With the night work comes floodlights and vehicle headlights that shine into their windows, she said.
“We have been living with our blinds closed 24/7,” she said.
Jeni Zerphy said she’s spoken to her neighbors with young kids, and they’re frustrated that their children go to sleep and wake up to the sounds of construction.
Larry Pegher, Patton Township’s director of finance and administration, said the township code doesn’t have designated start and stop times. In the past, the township has allowed contractors and developers to work 7 a.m.-10 p.m. seven days a week.
“We are committed to being a good neighbor in State College and the Toftrees community, and we work as best we can to minimize impact to people in the neighboring areas surrounding the construction site,” a spokesperson for Georgia-based developer Landmark Properties said in an email.

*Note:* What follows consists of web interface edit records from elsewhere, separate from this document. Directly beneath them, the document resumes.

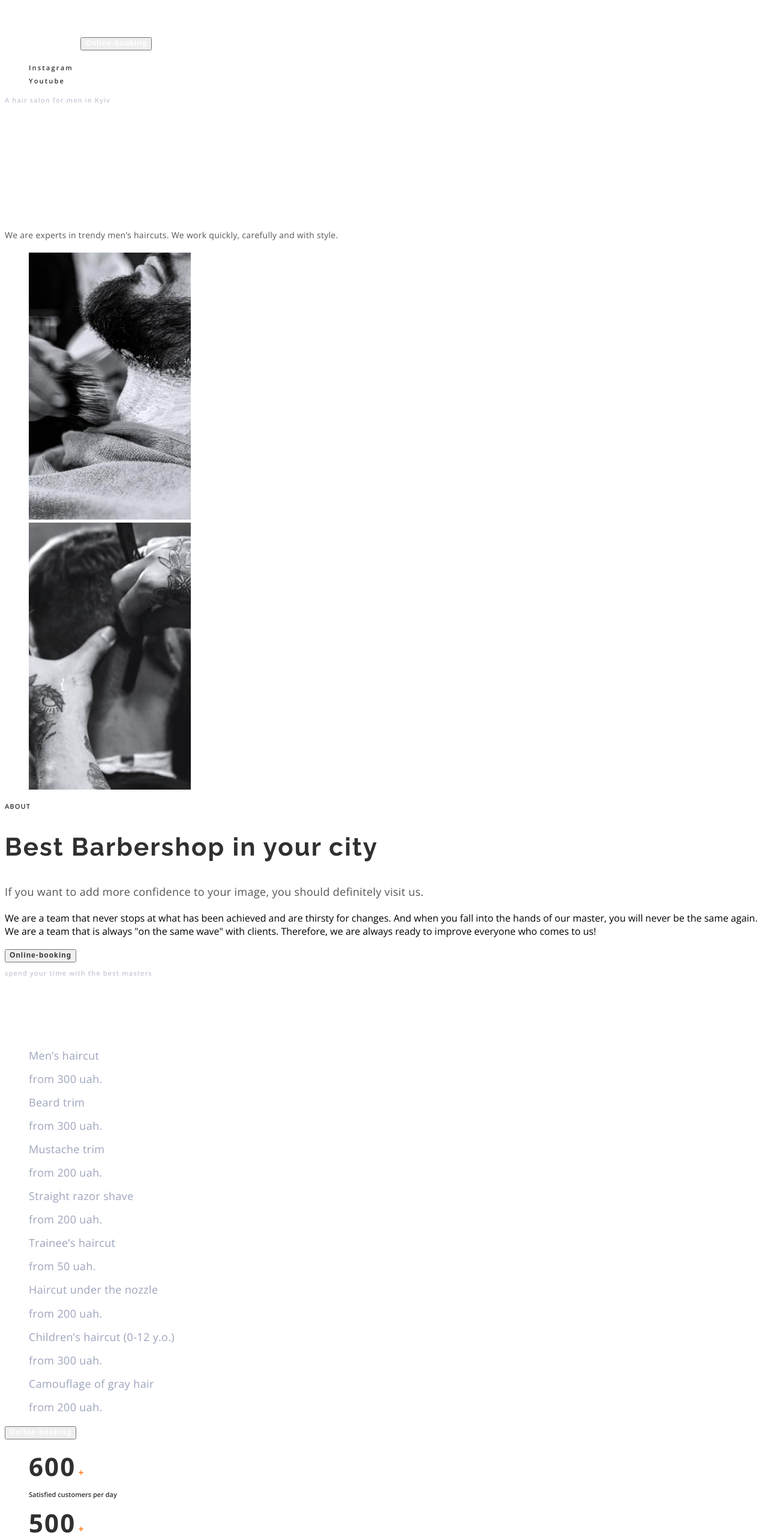
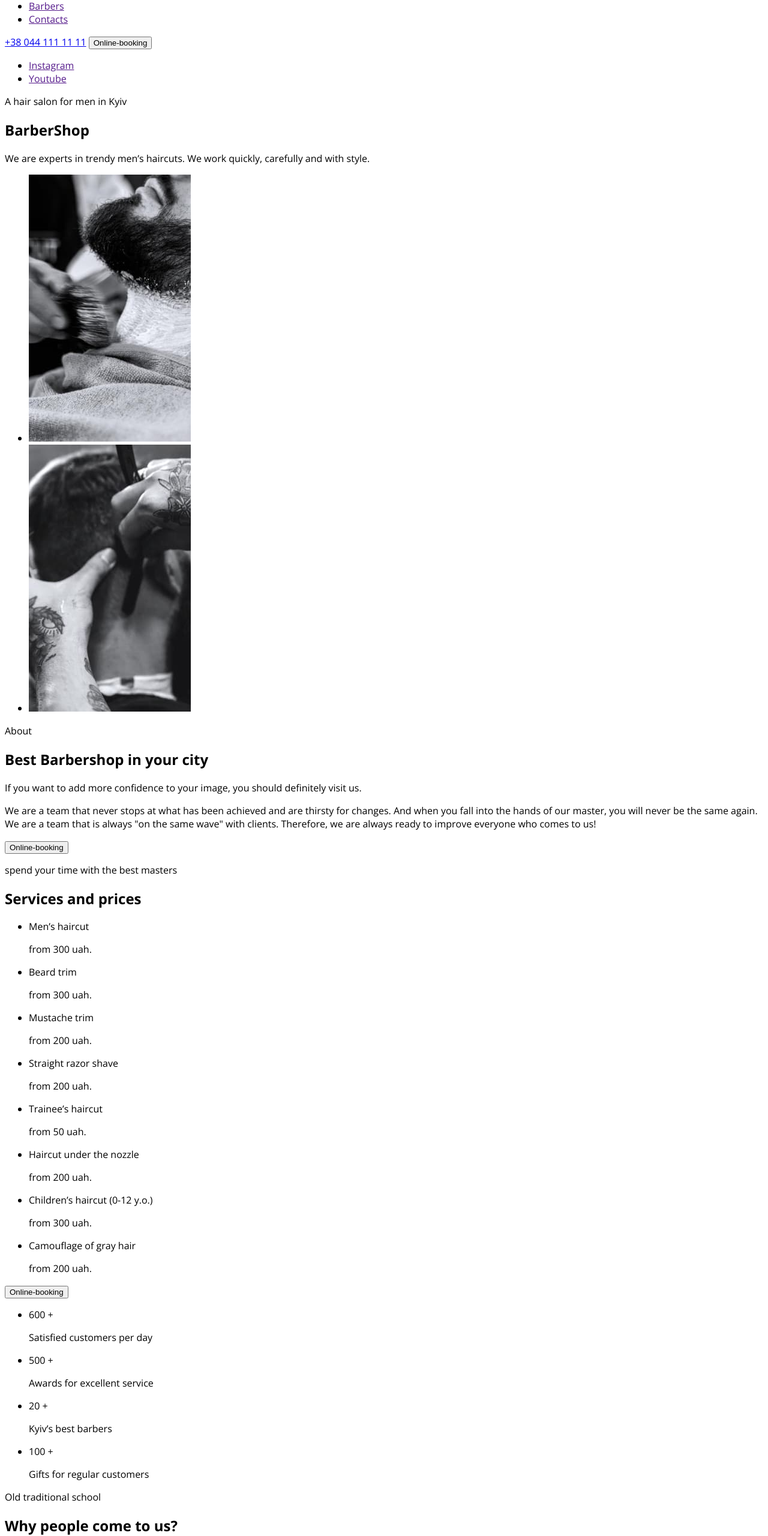
Before and after one commit to MariannaOrlovych/barbershop, a plain HTML site: page index.html in a window 1280 px wide. Shown: the part 130-2690 px from the top of the page at 60% size. Drawn offline with nearby package versions, Linux system fonts and the light colour scheme.

Commit message:
забирає стилі

```diff
--- a/css/styles.css
+++ b/css/styles.css
@@ -13,255 +13,15 @@ body{
     font-family: 'Open Sans', sans-serif;
 }
 
-ul{list-style: none;}
-
-a[href]{text-decoration: none;}
-
-h1{font-family: 'Raleway';
-    font-weight: 700;
-    font-size: 72px;
-    line-height: 1.18;
-    letter-spacing: 0.05em;
-    color: var(--one-of-the-main-color);
-}
-
-
-/* navi */
-
-.link{
-    color: var(--one-of-the-main-color);
-    text-decoration: none;
-    font-weight: 600;
-    font-size: 12px;
-    line-height: 1.33;
-    letter-spacing: 0.1em;
-    list-style: none;
-}
-
-
-.link:hover,
-.link:focus{color:var(--word-color);}
-.link::content{color: var(--word-color);}
-
-.phone{
-    font-weight: 600;
-    font-size: 12px;
-    line-height: 1.33;
-    letter-spacing: 0.1em;
-    color: var(--one-of-the-main-color);
-}
-
-/* button */
-
-.main-botton{
-    font-weight: 600;
-    font-size: 12px;
-    line-height: 1.33;
-    letter-spacing: 0.09em;
-    color: var(--one-of-the-main-color);
-}
-
-/* main */
-
-.section-hiro{background-color:var(--one-of-the-main-color);}
-
-.social-networks{color: var(--big-number-color);
-    font-weight: 600;
-    font-size: 11px;
-    line-height: 1.36;
-    letter-spacing: 0.2em;
-}
-
-.social-networks:hover,
-.social-networks:focus{color: var(--word-color);
-}
-
-.section-hiro-location{color: var(--different-color);
-    font-weight: 600;
-    font-size: 11px;
-    line-height: 1.36;
-    letter-spacing: 0.1em;
-}
-
-
-.hiro-info{color: var(--text-color);
-    font-size: 14px;
-    line-height: 1.86;
-    letter-spacing: 0.02em;
-}
-
-
-.about-text{color: var(--text-color);
- font-size: 18px;
- line-height: 1.67;
- letter-spacing: 0.02em;
-}
-
-.section-about{color: var(--big-number-color);
-    font-weight: 600;
-    font-size: 11px;
-    line-height: 1.36;
-    letter-spacing: 0.1em;
-    text-transform: uppercase;}
-
-.best-barbershop{color: var(--big-number-color);
-    font-family: 'Raleway';
-    font-weight: 700;
-    font-size: 42px;
-    line-height: 1.17;
-    letter-spacing: 0.05em;
-}
-
-.section-about-button{color: var(--big-number-color);
-    font-weight: 600;
-    font-size: 12px;
-    line-height: 1.33;
-    letter-spacing: 0.09em;
-}
-
-/* prises */
-
-.section-prise{color: var(--different-color);
-    font-weight: 600;
-    font-size: 11px;
-    line-height: 1.36;
-    letter-spacing: 0.1em;
-}
-
-.section-servises-prices{color:var(--one-of-the-main-color);
-    font-family: 'Raleway';
-    font-weight: 700;
-    font-size: 42px;
-    line-height: 1.17;
-    letter-spacing: 0.05em;
-}
-
-.list{ color: var(--main-text-color);
-    font-size: 18px;
-    line-height: 1.17;
-    letter-spacing: 0.02em;
-}
-
-.numbers{color: var(--big-number-color);
-    font-weight: 700;
-    font-size: 42px;
-    line-height: 1.36;
-    letter-spacing: 0.05em;
-}
-
-sap{color: var(--word-color);
-    font-weight: 600;
-    font-size: 16px;
-    line-height: 1.38;
-    text-align: center;
-}
-
-.information{color: var(--big-number-color);
-    font-weight: 600;
-    font-size: 11px;
-    line-height: 1.37;
-}
-
-.section-why-us{color: var(--big-number-color);
-    font-weight: 600;
-    font-size: 11px;
-    line-height: 1.37;
-    letter-spacing: 0.1em;
-}
-
-.people-come-to-us{color: var(--big-number-color);
-    font-family: 'Raleway';
-    font-weight: 700;
-    font-size: 42px;
-    line-height: 1.17;
-    letter-spacing: 0.05em;
-}
-
-.good-things{color:var(--text-color);
-    font-size: 18px;
-    line-height: 1.17;
-    letter-spacing: 0.02em;
-}
-
-/* barbers */
-
-.section-barbers{background-color: var(--backgraund-color);}
-.about-our-barbers{color: var(--big-number-color);
-    font-weight: 600;
-    font-size: 11px;
-    line-height: 1.37;
-    letter-spacing: 0.1em;
-}
-
-.our-barbers{color: var(--big-number-color);
-    font-family: 'Raleway';
-    font-weight: 700;
-    font-size: 42px;
-    line-height: 1.17;
-    letter-spacing: 0.05em;
-}
-
-.barber{color: var(--big-number-color);
-    font-size: 18px;
-    line-height: 1.39;
-    letter-spacing: 0.02em;
-}
-
-.position{color: var(--word-color);
-    font-size: 14px;
-    line-height: 1.36;
-    letter-spacing: 0.02em;
-}
-
-/* portfolio */
-
-.portfolio{color: var(--big-number-color);
-    font-weight: 600;
-    font-size: 11px;
-    line-height: 1.37;
-    letter-spacing: 0.1em;
-}
-
-.online-booking{color: var(--one-of-the-main-color);
-    font-family: 'Raleway';
-    font-weight: 700;
-    font-size: 42px;
-    line-height: 1.17;
-    letter-spacing: 0.05em;
-}
-
-/* contacts */
-
-.contacts{color: var(--one-of-the-main-color);
-    font-family: 'Raleway';
-    font-weight: 700;
-    font-size: 42px;
-    line-height: 1.17;
-    letter-spacing: 0.05em;
-}
-
-.adress-footer{font-style: unset;
-}
-
-.location{font-weight: 700;
-    font-size: 18px;
-    line-height: 1.17;
-    letter-spacing: 0.02em;
-    color: var(--second-main-color);
-}
-
-.phone-footer{
-    font-size: 18px;
-    line-height: 1.17;
-    letter-spacing: 0.02em;
-    color: var(--main-text-color);
-
-}
-
-.mail-footer{
-    color: var(--second-main-color);
-    font-size: 18px;
-    line-height: 1.17;
-    letter-spacing: 0.02em;
-    text-decoration-line: underline;
-}
+.visually-hidden {
+    position: absolute;
+    white-space: nowrap;
+    width: 1px;
+    height: 1px;
+    overflow: hidden;
+    border: 0;
+    padding: 0;
+    clip: rect(0 0 0 0);
+    clip-path: inset(50%);
+    margin: -1px;
+  }
--- a/index.html
+++ b/index.html
@@ -17,25 +17,25 @@
             <img src="./imeges/logo.svg" alt="logo">
        </a>
        <nav>
-         <ul class="nav">
-                <li><a  href="/" class="link">About</a></li>
-                <li><a  href="" class="link">Services and prices</a></li>
-                <li><a  href="" class="link">Barbers</a></li>
-                <li><a  href="" class="link">Contacts</a></li>
+         <ul>
+                <li><a  href="/">About</a></li>
+                <li><a  href="">Services and prices</a></li>
+                <li><a  href="">Barbers</a></li>
+                <li><a  href="">Contacts</a></li>
         </ul>
         </nav>
-            <a href="tel:+380441111111" class="phone">+38 044 111 11 11</a>
-            <button type="button" class="main-botton">Online-booking</button>
+            <a href="tel:+380441111111">+38 044 111 11 11</a>
+            <button type="button">Online-booking</button>
     </header>
     <main>
-        <section class="section-hiro">
+        <section>
             <ul>
-                <li><a class="social-networks" href="" target="_blank"  rel="noopener noreferrer nofollow">Instagram</a></li>
-                <li><a class="social-networks" href="" target="_blank" rel="noopener noreferrer nofollow">Youtube</a></li>
+                <li><a href="" target="_blank"  rel="noopener noreferrer nofollow">Instagram</a></li>
+                <li><a href="" target="_blank" rel="noopener noreferrer nofollow">Youtube</a></li>
             </ul>
-            <p class="section-hiro-location">A hair salon for men in Kyiv</p>
+            <p>A hair salon for men in Kyiv</p>
             <h1>BarberShop</h1>
-            <p class="hiro-info">We are experts in trendy men’s haircuts.
+            <p>We are experts in trendy men’s haircuts.
             We work quickly, carefully and with style.</p>
         </section>
         <section>
@@ -54,85 +54,85 @@
                     height="445">
                 </li>
             </ul>
-            <p class="section-about">About</p>
-            <h2 class="best-barbershop">Best Barbershop in your city</h2>
-            <p class="about-text">If you want to add more confidence to your image, you should definitely visit us.</p>
+            <p>About</p>
+            <h2>Best Barbershop in your city</h2>
+            <p>If you want to add more confidence to your image, you should definitely visit us.</p>
             <p>We are a team that never stops at what has been achieved
             and are thirsty for changes. And when you fall into the hands of our master, you will never be the same again. We are a
             team that is always "on the same wave" with clients. Therefore, we are always ready to improve everyone who comes to us!</p>
-            <button class="section-about-button" type="button">Online-booking</button>
+            <button type="button">Online-booking</button>
         </section>
         <section>
-            <p class="section-prise">spend your time with the best masters</p>
-            <h2 class="section-servises-prices">Services and prices</h2>
+            <p>spend your time with the best masters</p>
+            <h2>Services and prices</h2>
             <ul>
-                <li class="prices-first-section list">
+                <li>
                     <p>Men’s haircut</p>
                     <p>from 300 uah.</p>
                 </li>
-                <li class="prices-first-section list">
+                <li>
                     <p>Beard trim</p>
                     <p>from 300 uah.</p>
                 </li>
-                <li class="prices-first-section list">
+                <li>
                     <p>Mustache trim</p>
                     <p>from 200 uah.</p>
                 </li>
-                <li class="prices-first-section list">
+                <li>
                     <p>Straight razor shave</p>
                     <p>from 200 uah.</p>
                 </li>
             </ul>
             <ul>
-                <li class="prices-second-section list">
+                <li>
                     <p>Trainee’s haircut</p>
                     <p>from 50 uah.</p>
                 </li>
-                <li class="prices-second-section list">
+                <li>
                     <p>Haircut under the nozzle</p>
                     <p>from 200 uah.</p>
                 </li>
-                <li class="prices-second-section list">
+                <li>
                     <p>Children’s haircut (0-12 y.o.)</p>
                     <p>from 300 uah.</p>
                 </li>
-                <li class="prices-second-section list">
+                <li>
                     <p>Camouflage of gray hair</p>
                     <p>from 200 uah.</p>
                 </li>
             </ul>
-            <button class="main-botton" type="button">Online-booking</button>
+            <button type="button">Online-booking</button>
         </section>
         <section>
             <ul>
                 <li>
-                    <span class="numbers">600</span>
-                    <sap сд>+</sap>
-                    <p class="information">Satisfied customers per day</p>
+                    <span>600</span>
+                    <sap>+</sap>
+                    <p >Satisfied customers per day</p>
                 </li>
                 <li>
-                    <span class="numbers">500</span>
+                    <span>500</span>
                     <sap>+</sap>
-                    <p class="information">Awards for excellent service</p>
+                    <p>Awards for excellent service</p>
                 </li>
                 <li>
-                    <span class="numbers">20</span>
+                    <span>20</span>
                     <sap>+</sap>
-                    <p class="information">Kyiv’s best barbers</p>
+                    <p>Kyiv’s best barbers</p>
                 </li>
                 <li>
-                    <span class="numbers">100</span>
+                    <span>100</span>
                     <sap>+</sap>
-                    <p class="information">Gifts for regular customers</p>
+                    <p>Gifts for regular customers</p>
                 </li>
             </ul>
-            <p class="section-why-us">Old traditional school</p>
-            <h2 class="people-come-to-us">Why people come to us?</h2>
-            <p class="good-things">Only good things are said about us. But it's better to see and feel 1 time than read 10 times.</p>
+            <p>Old traditional school</p>
+            <h2>Why people come to us?</h2>
+            <p>Only good things are said about us. But it's better to see and feel 1 time than read 10 times.</p>
         </section>
-        <section class="section-barbers">
-            <p class="about-our-barbers">for true enjoyers of the atmosphere</p>
-            <h2 class="our-barbers">Our barbers</h2>
+        <section>
+            <p>for true enjoyers of the atmosphere</p>
+            <h2>Our barbers</h2>
             <ul>
                 <li>
                     <img src="./imeges/barber_1.jpg"
@@ -161,7 +161,7 @@
             </ul>
         </section>
         <section>
-            <p class="portfolio">in Latin, "barba" means "beard"</p>
+            <p>in Latin, "barba" means "beard"</p>
             <h2>Portfolio</h2>
             <ul>
                 <li><img src="./imeges/rectangle_1.jpg" alt="rectangle"
@@ -187,18 +187,18 @@
             </ul>
         </section>
         <section>
-            <h2 class="online-booking">Online-booking</h2>
+            <h2>Online-booking</h2>
         </section>
-        <section class="footer">
-            <h2 class="contacts">Contacts</h2>
-            <address class="adress-footer">
-                <a class="location" href="https://goo.gl/maps/anNAipr36EDmpbfs9"
+        <section>
+            <h2>Contacts</h2>
+            <address>
+                <a href="https://goo.gl/maps/anNAipr36EDmpbfs9"
                 target="_blank"  rel="noopener noreferrer nofollow">
                 st. Vasilkivska, 7A
                 Kiev, 08132</a>
                 <ul >
-                    <li class="phone-footer"><a href="tel:+380441111111">+38 044 111 11 11</a></li>
-                    <li class="mail-footer"><a href="mailto:barbershop@email.com">barbershop@email.com</a></li>
+                    <li><a href="tel:+380441111111">+38 044 111 11 11</a></li>
+                    <li><a href="mailto:barbershop@email.com">barbershop@email.com</a></li>
                 </ul>
             </address>
                 <p>Working hours</p>
```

“Developing an entire community from the ground up does come with some added noise, particularly for those closest to the work in progress. That said, we do our best to conduct the potentially most disruptive work during normal daytime business hours. All of our construction is completed in full compliance with policies and regulations,” the spokesperson said.
It could be that the developer is trying to make up for lost time. A state Environmental Hearing Board order halted construction of the 162-unit development at the request of Shaner Hotel Holdings Limited Partnership, citing issues with a stormwater permit.
So work was just able to resume toward the end of last month, and some students are scheduled to move in for fall semester, Pegher said.
The township also doesn’t have a noise ordinance, Pegher said, but the Board of Supervisors is discussing one at its meeting Wednesday night.
Pegher encouraged residents in support of such an ordinance to attend the meeting or write in support of it to the township.
Another of the Zerphys’ concerns is that heavy equipment and construction vehicles are using their residential street as an entrance to the development site.
The Landmark Properties spokesperson said crews are no longer using Dean’s Way as a construction entrance, and were only using it until a direct access road to the site and storage yard were completed.
In addition, the spokesperson said that crews are in the process of creating two stormwater basins near the Honors Crossing development, where Dean’s Way is located.
Once those are finished in the next four weeks, the spokesperson said, remaining construction will take place further away from the residential homes in Honors Crossing.
Aside from the work itself, the Zerphys feel there’s also a lack of communication about the construction.
“There’s what you’re required to do and then there’s what you should do,” Matt Zerphy said.
The neighbors should know what’s going on, he said, adding that the township could be getting them excited about the project rather than making them angry.
Matt Zerphy said this kind of development and activity brings jobs and more people into the neighborhood and those are good things. But, he said the people who already live in the neighborhoods should feel welcome too.
The township is working on a way to better communicate with residents, Pegher said.